§ **Modification records**:
※ ※ ※

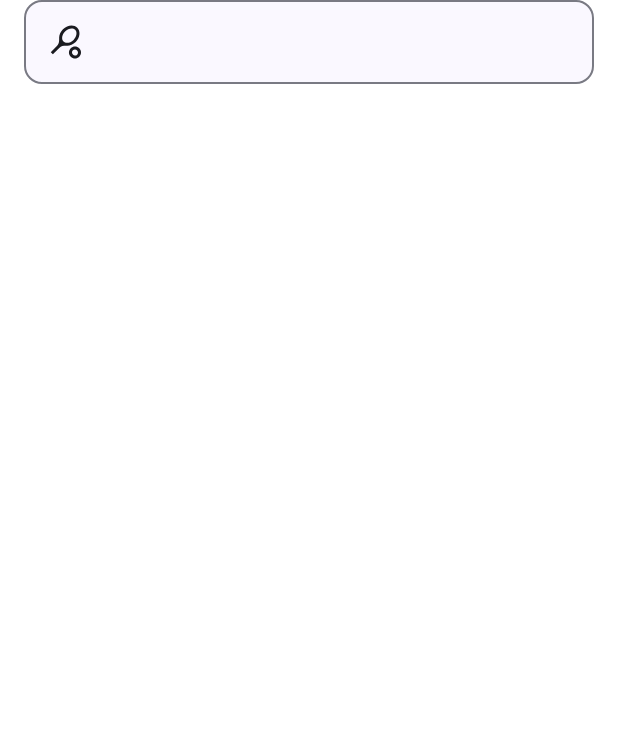
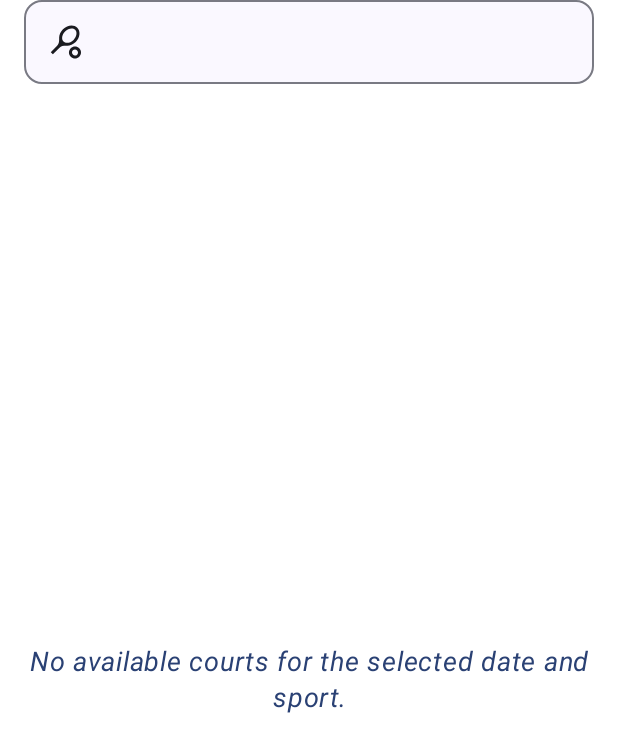
Before and after one commit to marcomele98/MADgroup4, an Android app built with Jetpack Compose: the composable Courts called with empty values, on a phone screen of 412 x 824 dp. Shown: the top 752 px of the screen. Run offline under Robolectric (Android 15) with nearby library versions, the phone set to English and light mode, and no system bars; our stand-ins replace Dagger/Hilt's generated code, Firebase (no records; nobody signed in at launch, a user with empty details on screens opened directly), livedata-compose; libraries missing offline, so code that uses them is left out: com.gowtham.ratingbar, io.github.boguszpawlowski.composecalendar; 5 statements that could not run were skipped.

Commit message:
fix: minor fix

```diff
--- a/app/src/main/java/it/polito/madgroup4/view/screens/Courts.kt
+++ b/app/src/main/java/it/polito/madgroup4/view/screens/Courts.kt
@@ -30,11 +30,15 @@ fun Courts(
         Row(
             Modifier.padding(bottom = 16.dp)
         ) {
-            SportCardSelector(sport = selectedSport, onClick = {navController.navigate("Select Sport")})
+            SportCardSelector(
+                sport = selectedSport,
+                onClick = { navController.navigate("Select Sport") })
         }
         PlayingCourtList(
             playingCourts = playingCourts.value,
-            onClick = { setShowedCourt(playingCourts.value[it]); navController.navigate("Playing Court Details") })
+            onClick = { setShowedCourt(playingCourts.value[it]); navController.navigate("Playing Court Details") },
+            messageIfNoCourts = "No courts available for this sport"
+        )
     }
 
 }
--- a/app/src/main/java/it/polito/madgroup4/view/screens/CreateReservation.kt
+++ b/app/src/main/java/it/polito/madgroup4/view/screens/CreateReservation.kt
@@ -17,10 +17,13 @@ import androidx.compose.runtime.livedata.observeAsState
 import androidx.compose.runtime.mutableStateOf
 import androidx.compose.runtime.remember
 import androidx.compose.runtime.setValue
+import androidx.compose.ui.Alignment
 import androidx.compose.ui.Modifier
 import androidx.compose.ui.draw.clip
+import androidx.compose.ui.text.font.FontStyle
 import androidx.compose.ui.text.style.TextAlign
 import androidx.compose.ui.unit.dp
+import androidx.compose.ui.unit.sp
 import androidx.navigation.NavController
 import io.github.boguszpawlowski.composecalendar.SelectableWeekCalendar
 import io.github.boguszpawlowski.composecalendar.rememberSelectableWeekCalendarState
@@ -105,7 +108,9 @@ fun CreateReservation(
     ) {
 
         Row() {
-            SportCardSelector(sport = selectedSport, onClick = {navController.navigate("Select Sport")})
+            SportCardSelector(
+                sport = selectedSport,
+                onClick = { navController.navigate("Select Sport") })
         }
         SelectableWeekCalendar(
             calendarState = calendarState,
@@ -127,19 +132,12 @@ fun CreateReservation(
 
         Spacer(modifier = Modifier.height(16.dp))
 
-        if (filteredCourts.isEmpty()) {
-            Text(
-                textAlign = TextAlign.Center,
-                color = MaterialTheme.colorScheme.error,
-                text = "No available courts for the selected date and sport.",
-                modifier = Modifier.padding(16.dp)
-            )
-        } else {
-            PlayingCourtList(
-                playingCourts = filteredCourts.map { it.playingCourt!! },
-                onClick = onClick
-            )
-        }
+        PlayingCourtList(
+            playingCourts = filteredCourts.map { it.playingCourt!! },
+            onClick = onClick,
+            messageIfNoCourts = "No courts available for this sport on this day"
+        )
+
 
     }
 }
@@ -148,6 +146,7 @@ fun CreateReservation(
 fun PlayingCourtList(
     playingCourts: List<PlayingCourt>,
     onClick: (Int) -> Unit,
+    messageIfNoCourts: String
 ) {
 
     Box(
@@ -155,6 +154,17 @@ fun PlayingCourtList(
             .fillMaxSize()
             .clip(RoundedCornerShape(12.dp))
     ) {
+        if (playingCourts.isEmpty()) {
+            Text(
+                text = "No available courts for the selected date and sport.",
+                modifier = Modifier
+                    .align(Alignment.Center),
+                textAlign = TextAlign.Center,
+                fontSize = 18.sp,
+                fontStyle = FontStyle.Italic,
+                color = MaterialTheme.colorScheme.primary
+            )
+        }
         LazyColumn(Modifier.fillMaxSize()) {
             items(playingCourts.size) { index ->
                 PlayingCourtCard(
```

※ ※ ※

§ **Exercise directions**: Reproduce every line above exactly, pictures excluded.

§ **Response below**:
Before and after one commit to marcomele98/MADgroup4, an Android app built with Jetpack Compose: the composable Courts called with empty values, on a phone screen of 412 x 824 dp. Shown: the top 752 px of the screen. Run offline under Robolectric (Android 15) with nearby library versions, the phone set to English and light mode, and no system bars; our stand-ins replace Dagger/Hilt's generated code, Firebase (no records; nobody signed in at launch, a user with empty details on screens opened directly), livedata-compose; libraries missing offline, so code that uses them is left out: com.gowtham.ratingbar, io.github.boguszpawlowski.composecalendar; 5 statements that could not run were skipped.

Commit message:
fix: minor fix

```diff
--- a/app/src/main/java/it/polito/madgroup4/view/screens/Courts.kt
+++ b/app/src/main/java/it/polito/madgroup4/view/screens/Courts.kt
@@ -30,11 +30,15 @@ fun Courts(
         Row(
             Modifier.padding(bottom = 16.dp)
         ) {
-            SportCardSelector(sport = selectedSport, onClick = {navController.navigate("Select Sport")})
+            SportCardSelector(
+                sport = selectedSport,
+                onClick = { navController.navigate("Select Sport") })
         }
         PlayingCourtList(
             playingCourts = playingCourts.value,
-            onClick = { setShowedCourt(playingCourts.value[it]); navController.navigate("Playing Court Details") })
+            onClick = { setShowedCourt(playingCourts.value[it]); navController.navigate("Playing Court Details") },
+            messageIfNoCourts = "No courts available for this sport"
+        )
     }
 
 }
--- a/app/src/main/java/it/polito/madgroup4/view/screens/CreateReservation.kt
+++ b/app/src/main/java/it/polito/madgroup4/view/screens/CreateReservation.kt
@@ -17,10 +17,13 @@ import androidx.compose.runtime.livedata.observeAsState
 import androidx.compose.runtime.mutableStateOf
 import androidx.compose.runtime.remember
 import androidx.compose.runtime.setValue
+import androidx.compose.ui.Alignment
 import androidx.compose.ui.Modifier
 import androidx.compose.ui.draw.clip
+import androidx.compose.ui.text.font.FontStyle
 import androidx.compose.ui.text.style.TextAlign
 import androidx.compose.ui.unit.dp
+import androidx.compose.ui.unit.sp
 import androidx.navigation.NavController
 import io.github.boguszpawlowski.composecalendar.SelectableWeekCalendar
 import io.github.boguszpawlowski.composecalendar.rememberSelectableWeekCalendarState
@@ -105,7 +108,9 @@ fun CreateReservation(
     ) {
 
         Row() {
-            SportCardSelector(sport = selectedSport, onClick = {navController.navigate("Select Sport")})
+            SportCardSelector(
+                sport = selectedSport,
+                onClick = { navController.navigate("Select Sport") })
         }
         SelectableWeekCalendar(
             calendarState = calendarState,
@@ -127,19 +132,12 @@ fun CreateReservation(
 
         Spacer(modifier = Modifier.height(16.dp))
 
-        if (filteredCourts.isEmpty()) {
-            Text(
-                textAlign = TextAlign.Center,
-                color = MaterialTheme.colorScheme.error,
-                text = "No available courts for the selected date and sport.",
-                modifier = Modifier.padding(16.dp)
-            )
-        } else {
-            PlayingCourtList(
-                playingCourts = filteredCourts.map { it.playingCourt!! },
-                onClick = onClick
-            )
-        }
+        PlayingCourtList(
+            playingCourts = filteredCourts.map { it.playingCourt!! },
+            onClick = onClick,
+            messageIfNoCourts = "No courts available for this sport on this day"
+        )
+
 
     }
 }
@@ -148,6 +146,7 @@ fun CreateReservation(
 fun PlayingCourtList(
     playingCourts: List<PlayingCourt>,
     onClick: (Int) -> Unit,
+    messageIfNoCourts: String
 ) {
 
     Box(
@@ -155,6 +154,17 @@ fun PlayingCourtList(
             .fillMaxSize()
             .clip(RoundedCornerShape(12.dp))
     ) {
+        if (playingCourts.isEmpty()) {
+            Text(
+                text = "No available courts for the selected date and sport.",
+                modifier = Modifier
+                    .align(Alignment.Center),
+                textAlign = TextAlign.Center,
+                fontSize = 18.sp,
+                fontStyle = FontStyle.Italic,
+                color = MaterialTheme.colorScheme.primary
+            )
+        }
         LazyColumn(Modifier.fillMaxSize()) {
             items(playingCourts.size) { index ->
                 PlayingCourtCard(
```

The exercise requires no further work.